|Commenced in January 2007||Frequency: Monthly||Edition: International||Paper Count: 7|
Linear cryptanalysis methods are rarely used to improve the security of chaotic stream ciphers. In this paper, we apply linear cryptanalysis to a chaotic stream cipher which was designed by strictly using the basic design criterion of cryptosystem – confusion and diffusion. We show that this well-designed chaos-based stream cipher is still insecure against distinguishing attack. This distinguishing attack promotes the further improvement of the cipher.
RC4 was used as an encryption algorithm in WEP(Wired Equivalent Privacy) protocol that is a standardized for 802.11 wireless network. A few attacks followed, indicating certain weakness in the design. In this paper, we proposed a new variant of RC4 stream cipher. The new version of the cipher does not only appear to be more secure, but its keystream also has large period, large complexity and good statistical properties.
Proposal for a secure stream cipher based on Linear Feedback Shift Registers (LFSR) is presented here. In this method, shift register structure used for polynomial modular division is combined with LFSR keystream generator to yield a new keystream generator with much higher periodicity. Security is brought into this structure by using the Boolean function to combine state bits of the LFSR keystream generator and taking the output through the Boolean function.
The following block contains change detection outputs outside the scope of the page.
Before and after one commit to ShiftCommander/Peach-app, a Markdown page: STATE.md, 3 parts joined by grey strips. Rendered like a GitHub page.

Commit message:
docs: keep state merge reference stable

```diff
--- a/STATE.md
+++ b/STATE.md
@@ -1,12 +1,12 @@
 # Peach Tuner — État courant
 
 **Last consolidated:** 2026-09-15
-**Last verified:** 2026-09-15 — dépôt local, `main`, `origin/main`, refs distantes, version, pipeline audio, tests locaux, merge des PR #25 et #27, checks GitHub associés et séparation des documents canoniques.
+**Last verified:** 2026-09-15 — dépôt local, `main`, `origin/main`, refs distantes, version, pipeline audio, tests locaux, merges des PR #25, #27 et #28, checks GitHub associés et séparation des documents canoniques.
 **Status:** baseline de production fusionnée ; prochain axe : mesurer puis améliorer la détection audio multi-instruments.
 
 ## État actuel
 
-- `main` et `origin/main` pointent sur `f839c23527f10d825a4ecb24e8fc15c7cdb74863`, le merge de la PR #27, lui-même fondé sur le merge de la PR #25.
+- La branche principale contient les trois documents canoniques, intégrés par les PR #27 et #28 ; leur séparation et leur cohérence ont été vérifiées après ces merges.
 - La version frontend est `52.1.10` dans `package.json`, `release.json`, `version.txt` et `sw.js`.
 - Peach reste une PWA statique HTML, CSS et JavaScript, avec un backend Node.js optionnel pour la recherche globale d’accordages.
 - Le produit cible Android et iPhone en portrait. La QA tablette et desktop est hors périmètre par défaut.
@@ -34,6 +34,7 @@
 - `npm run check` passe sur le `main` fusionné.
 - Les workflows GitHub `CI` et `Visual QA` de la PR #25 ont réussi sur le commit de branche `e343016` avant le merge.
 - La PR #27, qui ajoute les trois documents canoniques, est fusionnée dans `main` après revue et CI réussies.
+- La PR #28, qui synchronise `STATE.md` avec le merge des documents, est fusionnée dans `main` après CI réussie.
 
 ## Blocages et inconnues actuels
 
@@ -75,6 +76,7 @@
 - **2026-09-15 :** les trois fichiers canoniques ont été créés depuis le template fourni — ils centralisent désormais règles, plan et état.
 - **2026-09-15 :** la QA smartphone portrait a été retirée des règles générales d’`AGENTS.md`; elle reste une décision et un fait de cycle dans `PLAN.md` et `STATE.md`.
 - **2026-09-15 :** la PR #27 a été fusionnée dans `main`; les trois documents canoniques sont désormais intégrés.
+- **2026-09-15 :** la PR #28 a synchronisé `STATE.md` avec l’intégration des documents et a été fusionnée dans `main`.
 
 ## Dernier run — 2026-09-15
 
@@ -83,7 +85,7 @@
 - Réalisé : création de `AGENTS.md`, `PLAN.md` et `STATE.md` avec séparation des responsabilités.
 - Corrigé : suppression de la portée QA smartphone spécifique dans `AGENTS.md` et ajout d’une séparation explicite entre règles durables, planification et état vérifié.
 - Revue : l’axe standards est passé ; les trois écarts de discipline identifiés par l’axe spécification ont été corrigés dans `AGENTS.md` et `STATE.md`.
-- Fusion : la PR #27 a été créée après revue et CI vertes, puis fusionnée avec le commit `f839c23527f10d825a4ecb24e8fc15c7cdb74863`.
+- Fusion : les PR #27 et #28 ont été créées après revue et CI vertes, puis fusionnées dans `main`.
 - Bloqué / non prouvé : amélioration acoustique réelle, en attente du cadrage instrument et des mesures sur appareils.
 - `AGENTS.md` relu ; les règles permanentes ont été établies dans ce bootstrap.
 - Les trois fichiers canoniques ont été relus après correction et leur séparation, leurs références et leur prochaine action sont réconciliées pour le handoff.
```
This introduces non-linearity and security into the structure in a way similar to the Non-linear filter generator. The security and throughput of the suggested stream cipher is found to be much greater than the known LFSR based structures for the same key length.
The COSvd Ciphers has been proposed by Filiol and others (2004). It is a strengthened version of COS stream cipher family denoted COSvd that has been adopted for at least one commercial standard. We propose a distinguish attack on this version, and prove that, it is distinguishable from a random stream. In the COSvd Cipher used one S-Box (10×8) on the final part of cipher. We focus on S-Box and use weakness this S-Box for distinguish attack. In addition, found a leak on HNLL that the sub s-boxes don-t select uniformly. We use this property for an Improve distinguish attack.
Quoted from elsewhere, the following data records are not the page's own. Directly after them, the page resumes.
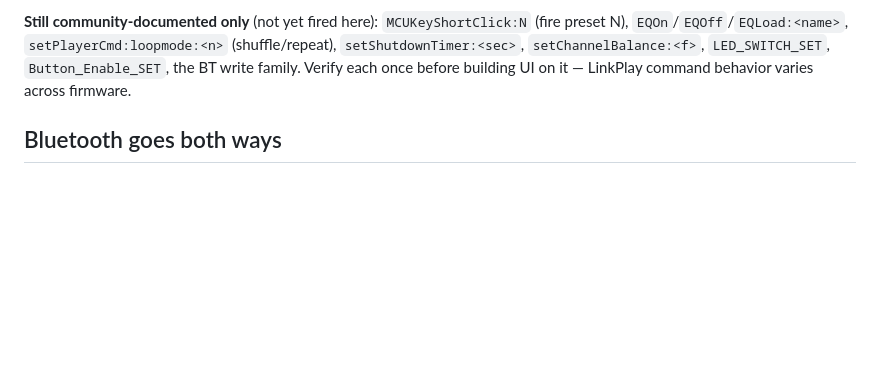
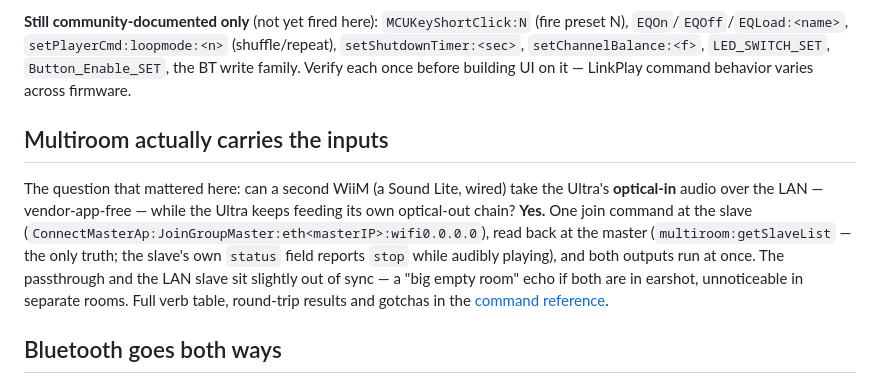
Before and after one commit to halrad-com/mbxhub, a Markdown page: docs/fieldnotes/wiim-ultra-field-notes.md, the part around the change. Drawn GitHub-style; blank space fills up the shorter version.

```diff
--- a/docs/fieldnotes/wiim-ultra-field-notes.md
+++ b/docs/fieldnotes/wiim-ultra-field-notes.md
@@ -92,6 +92,18 @@ preset N), `EQOn`/`EQOff`/`EQLoad:<name>`, `setPlayerCmd:loopmode:<n>` (shuffle/
 the BT write family. Verify each once before building UI on it — LinkPlay command behavior
 varies across firmware.
 
+## Multiroom actually carries the inputs
+
+The question that mattered here: can a second WiiM (a Sound Lite, wired) take the
+Ultra's **optical-in** audio over the LAN — vendor-app-free — while the Ultra keeps
+feeding its own optical-out chain? **Yes.** One join command at the slave
+(`ConnectMasterAp:JoinGroupMaster:eth<masterIP>:wifi0.0.0.0`), read back at the master
+(`multiroom:getSlaveList` — the only truth; the slave's own `status` field reports
+`stop` while audibly playing), and both outputs run at once. The passthrough and the
+LAN slave sit slightly out of sync — a "big empty room" echo if both are in earshot,
+unnoticeable in separate rooms. Full verb table, round-trip results and gotchas in the
+[command reference](wiim-http-api-reference.md).
+
 ## Bluetooth goes both ways
 
 `getbthistory` on our unit listed a paired BT speaker with `role: "Audio Sink"` — the
```
Also changed, not shown: docs/fieldnotes/wiim-http-api-reference.md (+35 -0 lines).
This paper presents a protocol aiming at proving that an encryption system contains structural weaknesses without disclosing any information on those weaknesses. A verifier can check in a polynomial time that a given property of the cipher system output has been effectively realized. This property has been chosen by the prover in such a way that it cannot been achieved by known attacks or exhaustive search but only if the prover indeed knows some undisclosed weaknesses that may effectively endanger the cryptosystem security. This protocol has been denoted zero-knowledge-like proof of cryptanalysis. In this paper, we apply this protocol to the Bluetooth core encryption algorithm E0, used in many mobile environments and thus we suggest that its security can seriously be put into question.
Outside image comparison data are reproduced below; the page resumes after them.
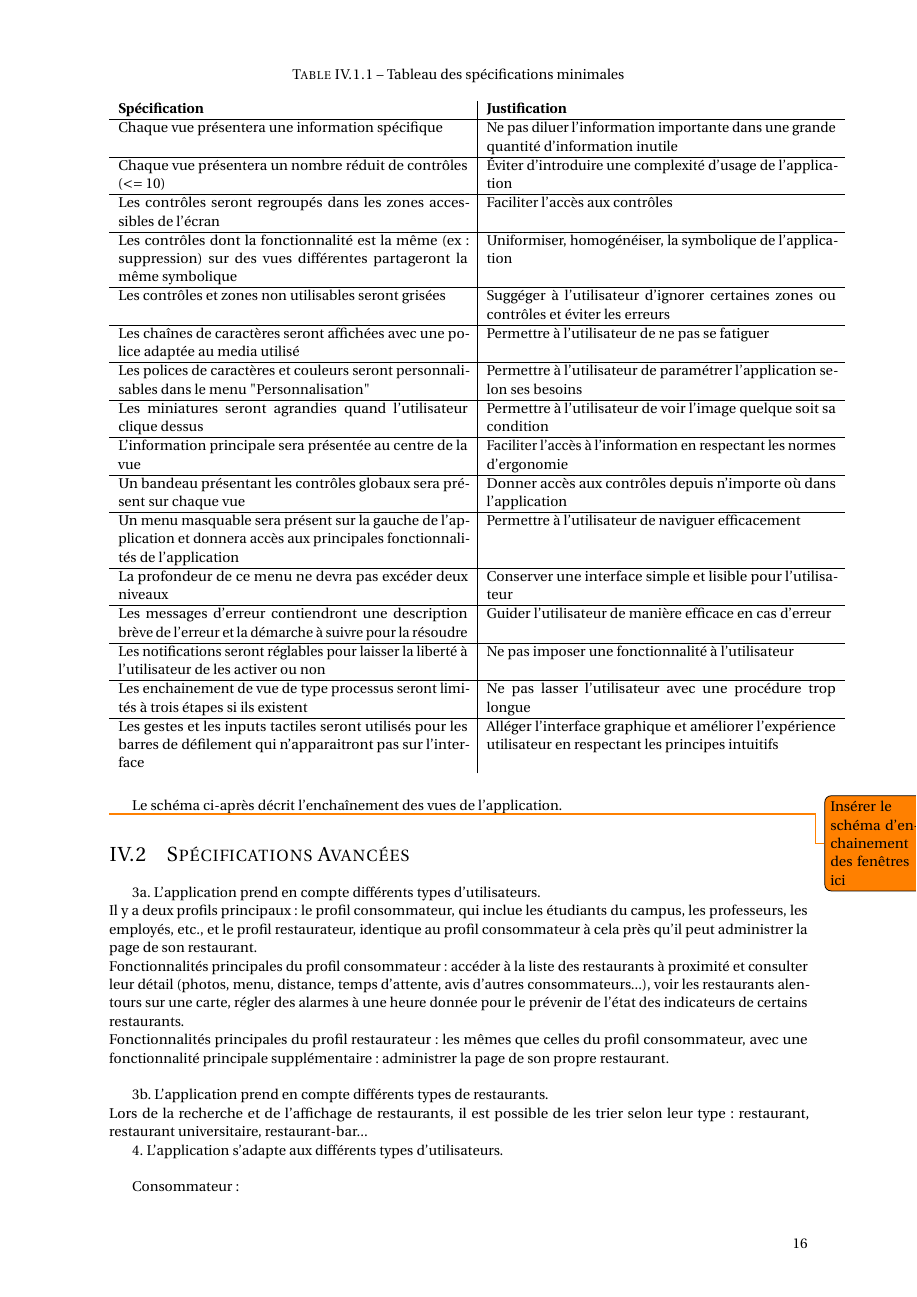
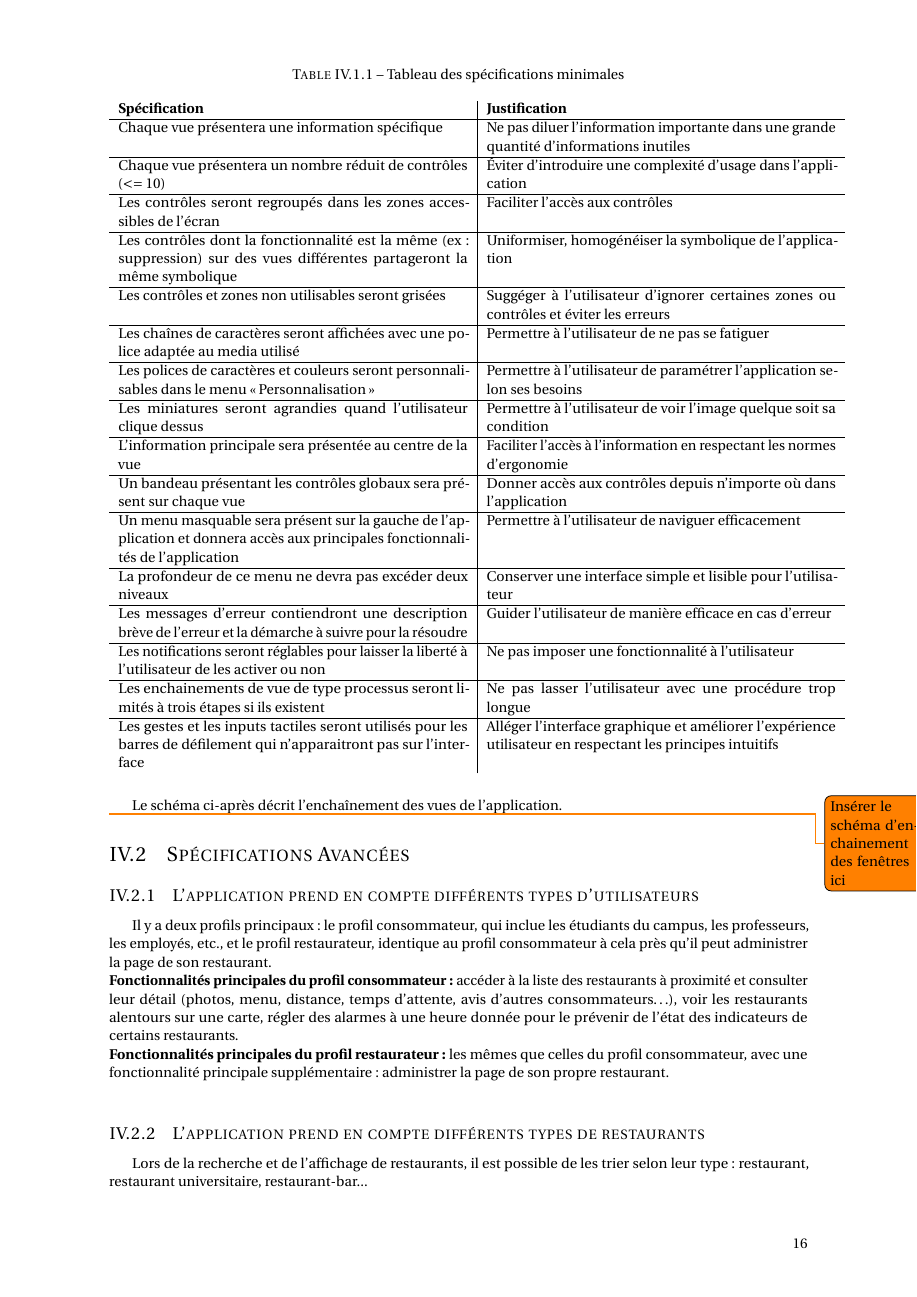
Before and after one commit to antitoine/INSA-4IF-Android-GFaim, a LaTeX thesis (rapport/rapport.tex, which reads rapport/spec_minimales.tex, rapport/spec_spec.tex): page 16 of 22. Compiled offline with pdfLaTeX.

Commit message:
Corrections orthographiques.

```diff
--- a/rapport/spec_minimales.tex
+++ b/rapport/spec_minimales.tex
@@ -20,13 +20,13 @@
     \label{min-spec-table}
     \begin{tabular}{p{8cm}|p{8cm}}
         \bf{Spécification} & \bf{Justification} \\ \hline
-        Chaque vue présentera une information spécifique & Ne pas diluer l'information importante dans une grande quantité d'information inutile \\ \hline
-        Chaque vue présentera un nombre réduit de contrôles ($<= 10$) & \'Eviter d'introduire une complexité d'usage de l'application \\ \hline
+        Chaque vue présentera une information spécifique & Ne pas diluer l'information importante dans une grande quantité d'informations inutiles \\ \hline
+        Chaque vue présentera un nombre réduit de contrôles ($<= 10$) & \'Eviter d'introduire une complexité d'usage dans l'application \\ \hline
         Les contrôles seront regroupés dans les zones accessibles de l'écran &  Faciliter l'accès aux contrôles \\ \hline
-        Les contrôles dont la fonctionnalité est la même (ex: suppression) sur des vues différentes partageront la même symbolique & Uniformiser, homogénéiser, la symbolique de l'application \\ \hline
+        Les contrôles dont la fonctionnalité est la même (ex: suppression) sur des vues différentes partageront la même symbolique & Uniformiser, homogénéiser la symbolique de l'application \\ \hline
         Les contrôles et zones non utilisables seront grisées & Suggéger à l'utilisateur d'ignorer certaines zones ou contrôles et éviter les erreurs \\ \hline
         Les chaînes de caractères seront affichées avec une police adaptée au media utilisé & Permettre à l'utilisateur de ne pas se fatiguer \\ \hline
-        Les polices de caractères et couleurs seront personnalisables dans le menu "Personnalisation" & Permettre à l'utilisateur de paramétrer l'application selon ses besoins \\ \hline
+        Les polices de caractères et couleurs seront personnalisables dans le menu \og{}Personnalisation\fg{} & Permettre à l'utilisateur de paramétrer l'application selon ses besoins \\ \hline
         Les miniatures seront agrandies quand l'utilisateur clique dessus & Permettre à l'utilisateur de voir l'image quelque soit sa condition \\ \hline
         L'information principale sera présentée au centre de la vue & Faciliter l'accès à l'information en respectant les normes d'ergonomie \\ \hline
         Un bandeau présentant les contrôles globaux sera présent sur chaque vue & Donner accès aux contrôles depuis n'importe où dans l'application \\ \hline
@@ -34,7 +34,7 @@
         La profondeur de ce menu ne devra pas excéder deux niveaux & Conserver une interface simple et lisible pour l'utilisateur \\ \hline
         Les messages d'erreur contiendront une description brève de l'erreur et la démarche à suivre pour la résoudre & Guider l'utilisateur de manière efficace en cas d'erreur \\ \hline
         Les notifications seront réglables pour laisser la liberté à l'utilisateur de les activer ou non & Ne pas imposer une fonctionnalité à l'utilisateur \\ \hline
-        Les enchainement de vue de type processus seront limités à trois étapes si ils existent & Ne pas lasser l'utilisateur avec une procédure trop longue \\ \hline
+        Les enchainements de vue de type processus seront limités à trois étapes si ils existent & Ne pas lasser l'utilisateur avec une procédure trop longue \\ \hline
         Les gestes et les inputs tactiles seront utilisés pour les barres de défilement qui n'apparaitront pas sur l'interface & Alléger l'interface graphique et améliorer l'expérience utilisateur en respectant les principes intuitifs \\
     \end{tabular}
 \end{table}
--- a/rapport/spec_spec.tex
+++ b/rapport/spec_spec.tex
@@ -1,14 +1,16 @@
 \section{Spécifications Avancées}
 
-3a. L'application prend en compte différents types d'utilisateurs. \\
+\subsection{L'application prend en compte différents types d'utilisateurs}
+
 Il y a deux profils principaux : le profil consommateur, qui inclue les étudiants du campus, les professeurs, les employés, etc., et le profil restaurateur, identique au profil consommateur à cela près qu'il peut administrer la page de son restaurant. \\
-Fonctionnalités principales du profil consommateur : accéder à la liste des restaurants à proximité et consulter leur détail (photos, menu, distance, temps d'attente, avis d'autres consommateurs...), voir les restaurants alentours sur une carte, régler des alarmes à une heure donnée pour le prévenir de l'état des indicateurs de certains restaurants. \\
-Fonctionnalités principales du profil restaurateur : les mêmes que celles du profil consommateur, avec une fonctionnalité principale supplémentaire : administrer la page de son propre restaurant.\\
+\bf{Fonctionnalités principales du profil consommateur :} accéder à la liste des restaurants à proximité et consulter leur détail (photos, menu, distance, temps d'attente, avis d'autres consommateurs\dots), voir les restaurants alentours sur une carte, régler des alarmes à une heure donnée pour le prévenir de l'état des indicateurs de certains restaurants. \\
+\bf{Fonctionnalités principales du profil restaurateur :} les mêmes que celles du profil consommateur, avec une fonctionnalité principale supplémentaire : administrer la page de son propre restaurant.\\
 
-3b. L'application prend en compte différents types de restaurants.\\
+\subsection{L'application prend en compte différents types de restaurants}
+
 Lors de la recherche et de l'affichage de restaurants, il est possible de les trier selon leur type : restaurant, restaurant universitaire, restaurant-bar...
 
-4. L'application s'adapte aux différents types d'utilisateurs.\\
+\subsection{L'application s'adapte aux différents types d'utilisateurs}
 
 Consommateur : \\
 \begin{table}[H]
```
Also changed, not shown: rapport/analyse_besoin.tex (+5 -5 lines), rapport/documentation.tex (+1 -3 lines), rapport/spec_minimales.tex (4 more changed lines), rapport/spec_spec.tex (8 more changed lines).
In this paper we present the design of a new encryption scheme. The scheme we propose is a very exible encryption and authentication primitive. We build this scheme on two relatively new design principles: t-functions and fast pseudo hadamard transforms. We recapitulate the theory behind these principles and analyze their security properties and efficiency. In more detail we propose a streamcipher which outputs a message authentication tag along with theencrypted data stream with only little overhead. Moreover we proposesecurity-speed tradeoffs. Our scheme is faster than other comparablet-function based designs while offering the same security level.